As outlined by Rick Harris, director of the Principals’ Academy of the Washoe County School District in Reno, Nevada, any given walk-through can last from 3–15 minutes, which is long enough for the administrator to get a feel for the classroom environment and learning activities but not so long as to begin to grow roots. Once inside a classroom, the principal seeks an unobtrusive spot to roost (depending on the students’ reception, this can be at the back of the room or at the teacher’s desk—the more frequently the walk-through process is used, the easier it will become to sit with a group of students on the floor or at a table in order to get the participant’s point of view while maintaining discretion). Scanning for look-fors and making note of aspects related to the teacher’s individual annual goals, the principal records items or activities worthy of mentioning, such as answers to the following questions:

  1. What are the teacher and students engaged in? What is their level of engagement?
  2. What is the format of the lesson (whole-class instruction, small-group work, individual study, etc.)?
  3. What higher-order thinking processes are the students asked to undertake?
  4. What is the goal of the lesson, and is it clear to determine?
  5. Do the students know what the ultimate learning outcome will be?
  6. What instructional aids is the teacher employing? Are they appropriate?
  7. What background knowledge must the students have to be successful at this task?
  8. How will the teacher assess student progress at the completion of the lesson?

These questions, in addition to more precise probes more pertinent to the individual teacher, school, class, and/or lesson involved, should guide the principal in providing immediate and appropriate feedback. Using a simple form with duplicate-NCR paper, the principal can record observations, offer suggestions, share praise, and pose queries to the teacher. Upon leaving the classroom, the principal gives the teacher one copy of the form and takes the other for reference and/or record-keeping.
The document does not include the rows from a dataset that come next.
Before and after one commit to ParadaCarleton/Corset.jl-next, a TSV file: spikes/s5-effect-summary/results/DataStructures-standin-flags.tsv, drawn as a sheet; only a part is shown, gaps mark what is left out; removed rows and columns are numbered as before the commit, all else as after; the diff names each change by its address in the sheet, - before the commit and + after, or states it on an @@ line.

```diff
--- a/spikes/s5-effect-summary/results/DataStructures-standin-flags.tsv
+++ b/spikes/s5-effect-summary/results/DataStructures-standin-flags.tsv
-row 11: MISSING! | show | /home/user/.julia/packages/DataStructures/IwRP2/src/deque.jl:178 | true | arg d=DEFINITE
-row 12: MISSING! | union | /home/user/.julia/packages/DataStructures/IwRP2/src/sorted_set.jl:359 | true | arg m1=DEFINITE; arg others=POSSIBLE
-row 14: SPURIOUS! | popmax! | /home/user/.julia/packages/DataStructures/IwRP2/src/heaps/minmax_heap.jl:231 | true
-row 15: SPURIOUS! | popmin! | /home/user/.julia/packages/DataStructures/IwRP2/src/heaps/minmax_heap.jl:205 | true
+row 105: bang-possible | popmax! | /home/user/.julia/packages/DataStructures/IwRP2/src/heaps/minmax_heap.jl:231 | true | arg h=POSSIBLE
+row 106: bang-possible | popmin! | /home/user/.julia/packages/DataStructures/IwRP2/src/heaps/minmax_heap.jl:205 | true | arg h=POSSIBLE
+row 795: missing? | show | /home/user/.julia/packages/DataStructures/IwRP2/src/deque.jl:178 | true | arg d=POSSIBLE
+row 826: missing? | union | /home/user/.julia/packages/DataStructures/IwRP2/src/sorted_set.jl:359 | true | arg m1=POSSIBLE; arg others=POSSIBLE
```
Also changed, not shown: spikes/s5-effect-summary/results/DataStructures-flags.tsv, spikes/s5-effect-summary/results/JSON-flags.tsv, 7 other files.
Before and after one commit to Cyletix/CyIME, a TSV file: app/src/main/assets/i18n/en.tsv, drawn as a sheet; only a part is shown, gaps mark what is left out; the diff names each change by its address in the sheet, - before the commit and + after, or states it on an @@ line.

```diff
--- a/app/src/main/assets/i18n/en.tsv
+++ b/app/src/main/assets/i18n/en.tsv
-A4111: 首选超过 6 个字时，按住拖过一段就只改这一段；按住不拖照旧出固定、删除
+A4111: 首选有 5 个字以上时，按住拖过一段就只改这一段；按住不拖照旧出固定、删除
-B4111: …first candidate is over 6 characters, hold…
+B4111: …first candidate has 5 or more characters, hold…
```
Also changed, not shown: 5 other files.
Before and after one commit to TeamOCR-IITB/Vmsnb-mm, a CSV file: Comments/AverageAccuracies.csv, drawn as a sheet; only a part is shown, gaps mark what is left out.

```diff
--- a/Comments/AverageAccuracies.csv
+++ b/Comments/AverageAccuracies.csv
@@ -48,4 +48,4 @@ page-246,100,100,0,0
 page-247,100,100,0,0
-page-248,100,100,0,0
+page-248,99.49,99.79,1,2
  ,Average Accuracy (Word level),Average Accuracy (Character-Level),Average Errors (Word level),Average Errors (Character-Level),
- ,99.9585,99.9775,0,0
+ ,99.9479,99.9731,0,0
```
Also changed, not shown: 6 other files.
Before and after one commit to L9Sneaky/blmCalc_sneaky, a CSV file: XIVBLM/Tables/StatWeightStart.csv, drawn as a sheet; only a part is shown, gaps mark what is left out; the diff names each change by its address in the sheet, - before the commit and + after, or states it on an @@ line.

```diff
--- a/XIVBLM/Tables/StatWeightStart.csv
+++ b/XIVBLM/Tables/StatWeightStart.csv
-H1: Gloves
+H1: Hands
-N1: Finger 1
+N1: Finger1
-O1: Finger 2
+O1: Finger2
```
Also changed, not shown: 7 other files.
The walk-through form, like a love-note passed across the aisle in a seventh-grade English class, is a highly underrated component of the walk-through process. Teachers appreciate immediate feedback, whether it is positive, negative, or neutral. There is not always time—in fact, there is rarely time—to engage in a productive discussion with every teacher every day. This tool, however, provides an avenue to open discourse without the burden of matching schedules. The teacher can respond to the walk-through note, ignore it, accept the contents, refute it, or seek clarification at a (later) time that suits everyone involved.

Suggestions from administrators who have utilized the walk-through process are summarized as follows:

  1. Begin with several all-positive, all-supportive notes the first few weeks. This establishes the walk-through process and the written notes as a nonthreatening, teaching-and-learning-focused tool for improvement.
  2. Avoid generalizations and assumptions. As in all comments and feedback given to professionals, base the written note on actual observations and indisputable facts. When in doubt, leave a question (“Do your students always sing ‘Down by the Bay’ when they sharpen their pencils?”) rather than a judgment (“Your students make too much noise while working on nonacademic tasks”).
  3. Have a focus. Whether it is a list of look-fors or work related to a teacher’s annual goals, have a purpose for the walk-through. Aimless visits can lead to rambling, irrelevant feedback, which nobody really values. Refer to the goals and/or look-fors in the written notes.

Time management will play a role in the successful implementation of classroom walk-throughs as effective walk-throughs with meaningful feedback take time. Dr. Paul Rozier, the superintendent of schools for the Kennewick Public Schools in Kennewick, Washington, led every administrator (building-level and district-level) in making a “2/10 pledge”—to be in the school buildings, walking through classrooms, for 2 hours per day or 10 hours per week. Such was their level of commitment, and it served as a powerful statement as to the importance of the walk-through process.

A realistic goal may be for a principal to conduct five high-quality walk-throughs per day, thereby ensuring a certain level of precise, individualized feedback to each teacher over the course of a week or 2, depending on the size of the school. In addition to the daily rounds of ducking into each classroom, this walk-through goal should provide enough impetus to get into the classrooms without setting an unreasonable expectation for consumed time.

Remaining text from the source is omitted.